### DATA IN THIS EXERCISE:
********************
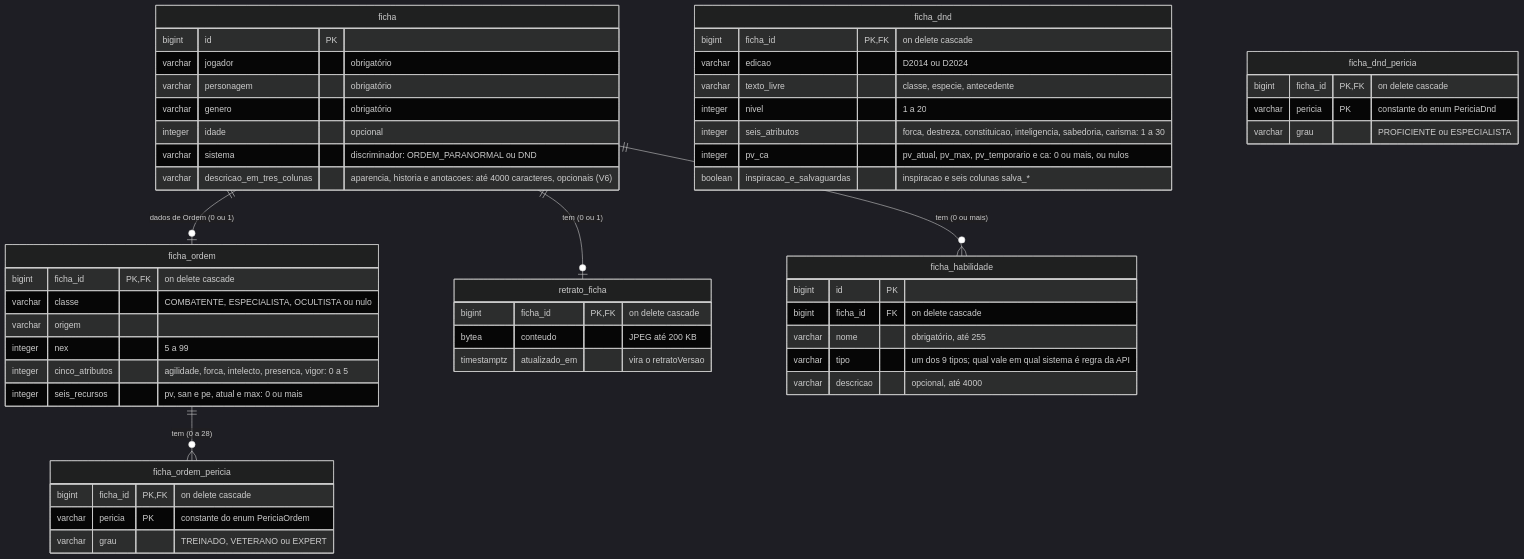
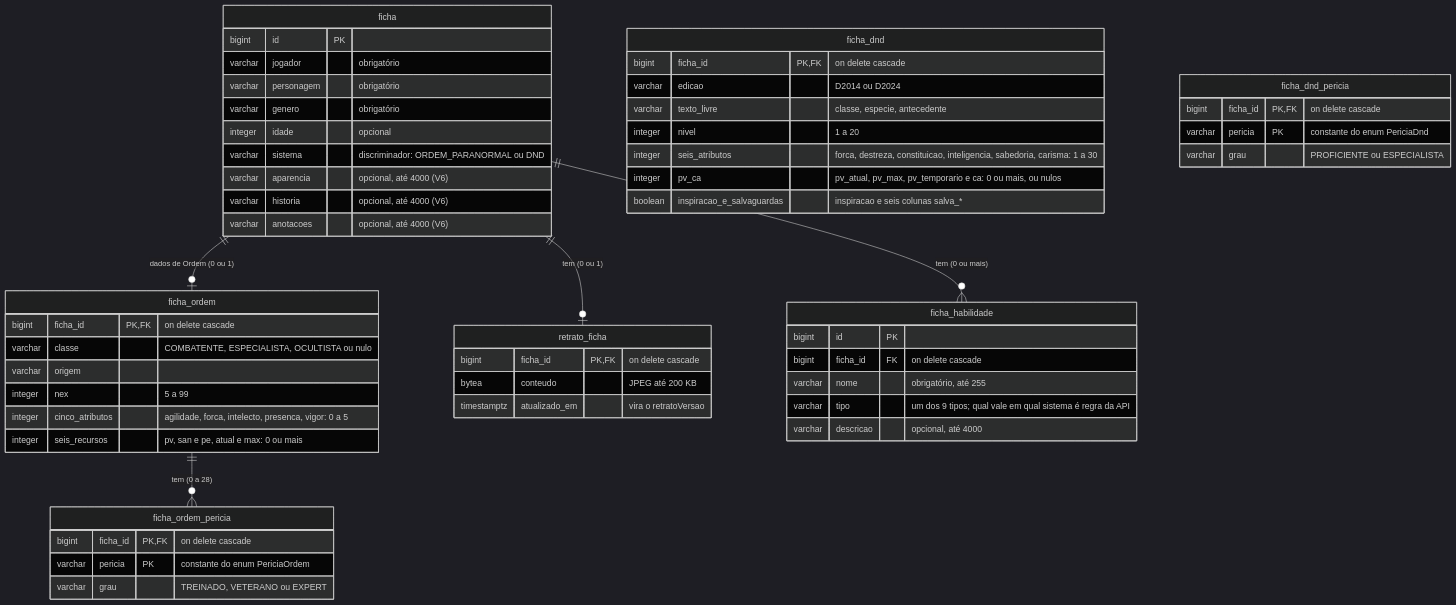
Before and after one commit to Deive25/Gerenciador-de-Fichas-RPG: the second of 2 diagrams in README.md, drawn with Mermaid (dark theme). The commit also changed other lines of this file, not shown here.

Commit message:
docs: ajustes no README do 2.1g (situacao dos PRs, diagrama ER e virgulas)

````diff
--- a/README.md
+++ b/README.md
@@ -342,55 +343,57 @@
 ```mermaid
 erDiagram
     ficha ||--o| ficha_ordem : "dados de Ordem (0 ou 1)"
     ficha_ordem ||--o{ ficha_ordem_pericia : "tem (0 a 28)"
     ficha ||--o| retrato_ficha : "tem (0 ou 1)"
     ficha ||--o{ ficha_habilidade : "tem (0 ou mais)"
     ficha {
         bigint id PK
         varchar jogador "obrigatório"
         varchar personagem "obrigatório"
         varchar genero "obrigatório"
         integer idade "opcional"
         varchar sistema "discriminador: ORDEM_PARANORMAL ou DND"
-        varchar descricao_em_tres_colunas "aparencia, historia e anotacoes: até 4000 caracteres, opcionais (V6)"
+        varchar aparencia "opcional, até 4000 (V6)"
+        varchar historia "opcional, até 4000 (V6)"
+        varchar anotacoes "opcional, até 4000 (V6)"
     }
     ficha_ordem {
         bigint ficha_id PK, FK "on delete cascade"
         varchar classe "COMBATENTE, ESPECIALISTA, OCULTISTA ou nulo"
         varchar origem
         integer nex "5 a 99"
         integer cinco_atributos "agilidade, forca, intelecto, presenca, vigor: 0 a 5"
         integer seis_recursos "pv, san e pe, atual e max: 0 ou mais"
     }
     ficha_ordem_pericia {
         bigint ficha_id PK, FK "on delete cascade"
         varchar pericia PK "constante do enum PericiaOrdem"
         varchar grau "TREINADO, VETERANO ou EXPERT"
     }
     ficha_dnd {
         bigint ficha_id PK, FK "on delete cascade"
         varchar edicao "D2014 ou D2024"
         varchar texto_livre "classe, especie, antecedente"
         integer nivel "1 a 20"
         integer seis_atributos "forca, destreza, constituicao, inteligencia, sabedoria, carisma: 1 a 30"
         integer pv_ca "pv_atual, pv_max, pv_temporario e ca: 0 ou mais, ou nulos"
         boolean inspiracao_e_salvaguardas "inspiracao e seis colunas salva_*"
     }
     ficha_dnd_pericia {
         bigint ficha_id PK, FK "on delete cascade"
         varchar pericia PK "constante do enum PericiaDnd"
         varchar grau "PROFICIENTE ou ESPECIALISTA"
     }
     ficha_habilidade {
         bigint id PK
         bigint ficha_id FK "on delete cascade"
         varchar nome "obrigatório, até 255"
         varchar tipo "um dos 9 tipos; qual vale em qual sistema é regra da API"
         varchar descricao "opcional, até 4000"
     }
     retrato_ficha {
         bigint ficha_id PK, FK "on delete cascade"
         bytea conteudo "JPEG até 200 KB"
         timestamptz atualizado_em "vira o retratoVersao"
     }
 ```
````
********************
### PROBLEM REQUIREMENTS:
Apart from the pictures, repeat every entry exactly.

### EXPECTED ANSWER:
Before and after one commit to Deive25/Gerenciador-de-Fichas-RPG: the second of 2 diagrams in README.md, drawn with Mermaid (dark theme). The commit also changed other lines of this file, not shown here.

Commit message:
docs: ajustes no README do 2.1g (situacao dos PRs, diagrama ER e virgulas)

````diff
--- a/README.md
+++ b/README.md
@@ -342,55 +343,57 @@
 ```mermaid
 erDiagram
     ficha ||--o| ficha_ordem : "dados de Ordem (0 ou 1)"
     ficha_ordem ||--o{ ficha_ordem_pericia : "tem (0 a 28)"
     ficha ||--o| retrato_ficha : "tem (0 ou 1)"
     ficha ||--o{ ficha_habilidade : "tem (0 ou mais)"
     ficha {
         bigint id PK
         varchar jogador "obrigatório"
         varchar personagem "obrigatório"
         varchar genero "obrigatório"
         integer idade "opcional"
         varchar sistema "discriminador: ORDEM_PARANORMAL ou DND"
-        varchar descricao_em_tres_colunas "aparencia, historia e anotacoes: até 4000 caracteres, opcionais (V6)"
+        varchar aparencia "opcional, até 4000 (V6)"
+        varchar historia "opcional, até 4000 (V6)"
+        varchar anotacoes "opcional, até 4000 (V6)"
     }
     ficha_ordem {
         bigint ficha_id PK, FK "on delete cascade"
         varchar classe "COMBATENTE, ESPECIALISTA, OCULTISTA ou nulo"
         varchar origem
         integer nex "5 a 99"
         integer cinco_atributos "agilidade, forca, intelecto, presenca, vigor: 0 a 5"
         integer seis_recursos "pv, san e pe, atual e max: 0 ou mais"
     }
     ficha_ordem_pericia {
         bigint ficha_id PK, FK "on delete cascade"
         varchar pericia PK "constante do enum PericiaOrdem"
         varchar grau "TREINADO, VETERANO ou EXPERT"
     }
     ficha_dnd {
         bigint ficha_id PK, FK "on delete cascade"
         varchar edicao "D2014 ou D2024"
         varchar texto_livre "classe, especie, antecedente"
         integer nivel "1 a 20"
         integer seis_atributos "forca, destreza, constituicao, inteligencia, sabedoria, carisma: 1 a 30"
         integer pv_ca "pv_atual, pv_max, pv_temporario e ca: 0 ou mais, ou nulos"
         boolean inspiracao_e_salvaguardas "inspiracao e seis colunas salva_*"
     }
     ficha_dnd_pericia {
         bigint ficha_id PK, FK "on delete cascade"
         varchar pericia PK "constante do enum PericiaDnd"
         varchar grau "PROFICIENTE ou ESPECIALISTA"
     }
     ficha_habilidade {
         bigint id PK
         bigint ficha_id FK "on delete cascade"
         varchar nome "obrigatório, até 255"
         varchar tipo "um dos 9 tipos; qual vale em qual sistema é regra da API"
         varchar descricao "opcional, até 4000"
     }
     retrato_ficha {
         bigint ficha_id PK, FK "on delete cascade"
         bytea conteudo "JPEG até 200 KB"
         timestamptz atualizado_em "vira o retratoVersao"
     }
 ```
````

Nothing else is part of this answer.